06/06/2006 11:00PM

Best medical advice is preventative


INGLEWOOD, Calif. - Never mind Polytrack, Tapeta Footing, StaLok, or other cutting-edge artificial surfaces. Based on recent traumas sustained by marquee colts in classic events, Saturday's 138th version of the Belmont Stakes will be the first one ever run on eggshells.

Television producers, racing execs, and skittish fans are at this moment engaged in lung-expanding exercise, preparing for that moment late when they will be forced to hold their breath for nearly 2 1/2 minutes. With the grisly images of Barbaro's hind leg and Horatio Nelson's front leg still fried into the psyches, there might even be a certain percentage of viewers who might leave the room when the gates open, only to peek around the door jamb at tense intervals, as if they were watching the director's cut of "Alien."

It's a safe bet that every conceivable prerace precaution will be mustered to make sure the full field of Belmont 3-year-olds gets around Big Sandy's mile and a half in one precious piece. But then, there have been practices firmly established for a number of years that were supposed to prevent the high incidence of such breakdowns in the first place.

Track maintenance, vet lists, prerace veterinary examinations, and final

veterinary scrutiny from paddock to post are all part of the daily racing routine.

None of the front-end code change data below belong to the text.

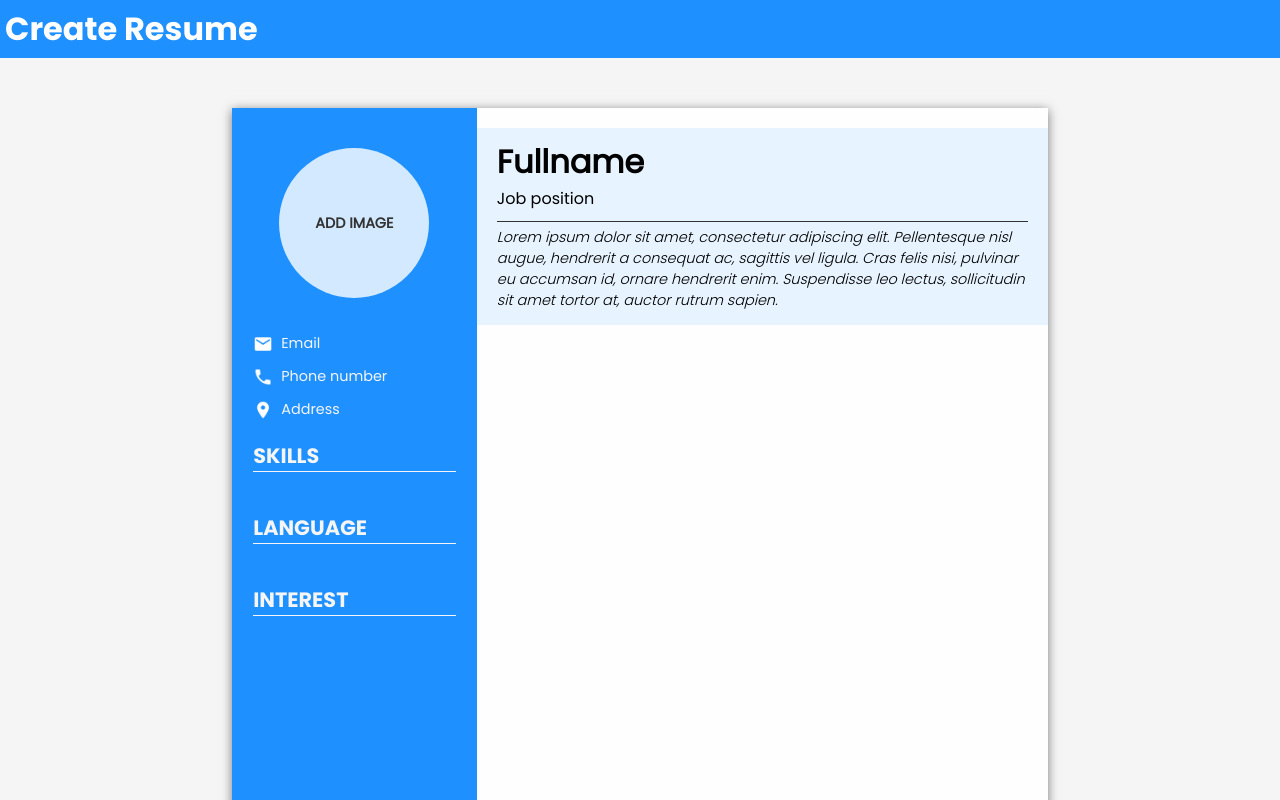
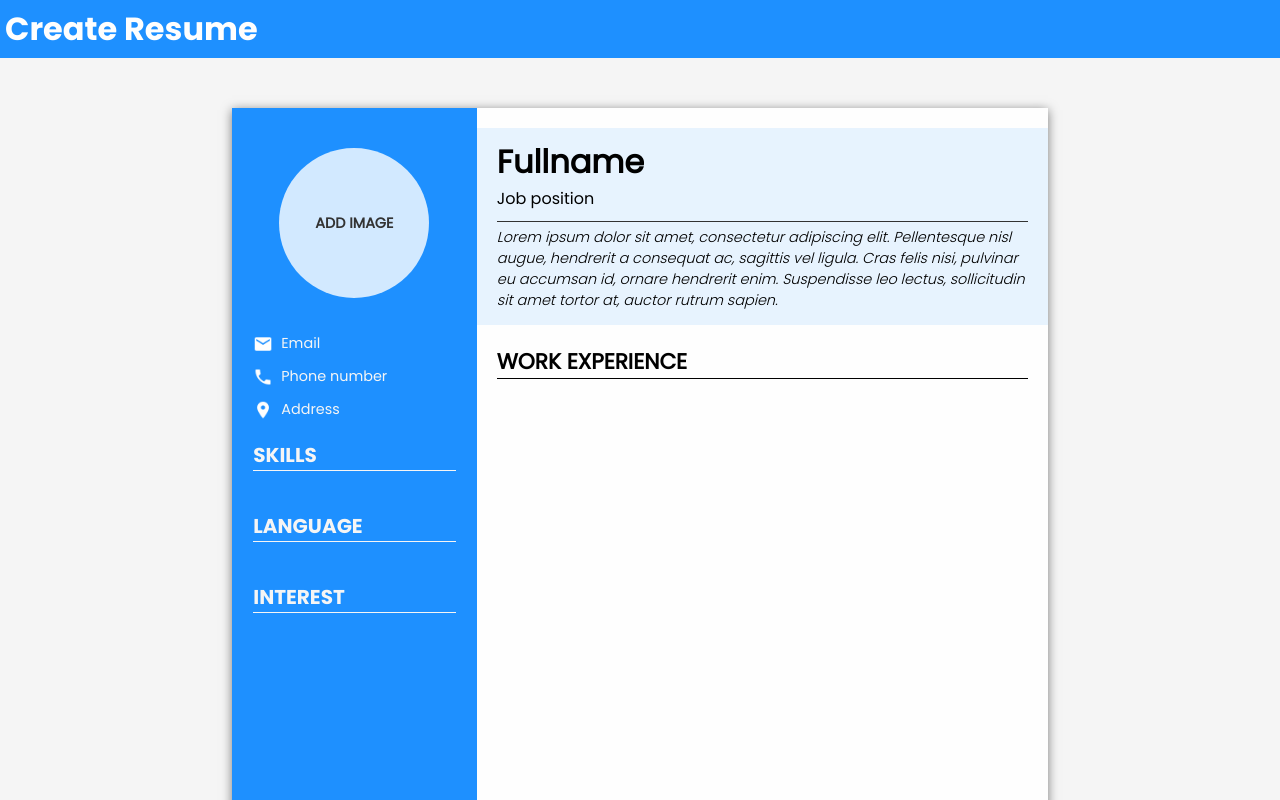
Before and after one commit to BigsizeJ/cv-application, a React (Create React App) app: page / in a window 1280 px wide. Shown: the top 800 px of the page. Built offline with nearby package versions, Linux system fonts and the light colour scheme.

Commit message:
reduced font size and add work experience

```diff
--- a/src/components/left-resume/Interest.js
+++ b/src/components/left-resume/Interest.js
@@ -34,6 +34,7 @@ const Interest = () => {
   };
 
   const showInput = (key) => {
+    removeFocus();
     setInterest((current) =>
       current.map((inter) => {
         if (inter.key === key) return { ...inter, show: true };
--- a/src/components/left-resume/Language.js
+++ b/src/components/left-resume/Language.js
@@ -34,6 +34,7 @@ const Language = () => {
   };
 
   const showInput = (key) => {
+    removeFocus();
     setLanguages((current) =>
       current.map((lang) => {
         if (lang.key === key) return { ...lang, show: true };
--- a/src/components/left-resume/Skill.js
+++ b/src/components/left-resume/Skill.js
@@ -38,6 +38,7 @@ const Skill = () => {
   };
 
   const showInput = (key) => {
+    removeFocus();
     setSkills((current) =>
       current.map((skill) => {
         if (skill.key === key) return { ...skill, show: true };
--- /dev/null
+++ b/src/components/right-resume/Experience.js
@@ -0,0 +1,11 @@
+import React, { useState, useEffect } from "react";
+
+const Experience = () => {
+  return (
+    <div className="experience-ctn">
+      <h1 className="right-legend">Work Experience</h1>
+    </div>
+  );
+};
+
+export default Experience;
--- a/src/components/right-resume/Right.js
+++ b/src/components/right-resume/Right.js
@@ -1,9 +1,11 @@
+import Experience from "./Experience";
 import NameAndObjective from "./NameAndObjective";
 
 const Right = () => {
   return (
     <div className="right">
       <NameAndObjective />
+      <Experience />
     </div>
   );
 };
--- a/src/styles/style.scss
+++ b/src/styles/style.scss
@@ -129,7 +129,7 @@ body {
 .legend {
     color: whitesmoke;
     font-weight: 700;
-    font-size: 1.30rem;
+    font-size: 1.25rem;
     font-family: Bold;
     width: 100%;
     border-bottom: 1px solid whitesmoke;
@@ -190,9 +190,9 @@ body {
     }
 }
 
-
 .right {
     display: flex;
+    flex-direction: column;
     margin-top: 20px;
     .name-objective {
         padding: 0px 20px;
@@ -251,3 +251,15 @@ body {
        }
     }
 }
+.right-legend {
+    color: #000;
+    font-size: 1.35rem;
+    border-bottom: 1px solid black;
+    text-transform: uppercase;
+}
+
+.experience-ctn {
+    display: flex;
+    flex-direction: column;
+    padding: 20px;
+}
```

The fact that even the most highly valued Thoroughbreds continue to injure themselves has put these procedures under fresh examination, and rightfully so. Either the system works for all racehorses, or it doesn't.

As reported by Alan Lee in The Times of London, Andrew Cooper, director of racing at Epsom Racecourse, called for a review of the regulations governing horses being withdrawn at the start, in the wake of Horatio Nelson's fatal injury nearing the finish of the Epsom Derby. In the moments before the race, the colt's condition was under review by not only jockey Kieren Fallon and racecourse vet Dr. Jenny Hall, but also trainer Aidan O'Brien.

"One question that arose was whether we should have a rule that if a jockey expresses any concern at the start, his horse should not run," Cooper said, according to the report. "This incident will bring these procedures under scrutiny, and that change would make the whole thing bombproof."

Bombproof, perhaps. But such a rule also would put a bull's-eye squarely on jockeys, burdening them with far too much responsibility in a situation fraught with hovering pressure from owners, trainers, bookmakers (legal and otherwise) and gamblers, not to mention the internal conflicts between self-preservation and the need to make a living.

In the end, it should be the onsite veterinarian, a neutral arbiter, who issues the final verdict and takes the responsibility for whether or not a horse should start. Dr. Steve Buttgenbach, Southern California's official track vet, has tried to establish consistent policies based upon common sense.

"If a rider comes to me and does not want to ride, I won't let the horse run - no matter what," Buttgenbach said. "Do you realize the liability involved if I call for a replacement jockey and anything happens in that race?

"I've had more than one trainer get mad at me for scratching a horse going to the gate, but they get over it," Buttgenbach went on. "There have been situations with apprentices, riding for Eclipse Award-winning trainers. Their horse will be off, but they really want to ride for that trainer. I've had to tell them, sorry, you're not riding this one today. And I will tell the trainer it was my decision, not the apprentice's."

When faced with a horse breaking prematurely through the gate, as did Barbaro in the moments before he was hurt in the Preakness, Buttgenbach advocates a case-by-case policy.

"It's a hard call," he said. "I certainly would have hated to have been the vet who scratched the horse who was supposed to win the Triple Crown.

"Years ago, I saw a horse break through the gate in a stakes race and run all the way around the track before they caught her," Buttgenbach recalled. "They put her back in and she still won. The owner of another horse in the race sued the stewards for letting the winner run.

"I've got trainers here who never want their horses to run if they break through the gate.

"On the other hand, Neil Drysdale had one break through the gate before a race at Santa Anita, and he is very conservative.

I had his number in my cell phone and called him, and told him I couldn't see anything wrong with his horse. He ran, and won. So I think it can be valuable sometimes to consult with a trainer, but it should not be the trainer's call."

In the end, the best thing to do would be to let qualified people make reasoned judgments, keeping them free from as much pressure as possible. Despite the best efforts of trainers and their private vets, not every horse who goes postwarda is sound enough to race, and even if they are, things can happen between the barn and the starting gate.

"I don't care if it's an $8,000 claimer or a million-dollar race," Buttgenbach said. "In fact, I don't even look at the program. You can't think about what the race is worth. You've got to think about what the horse is worth as a creature, and what the life of the jockey is worth."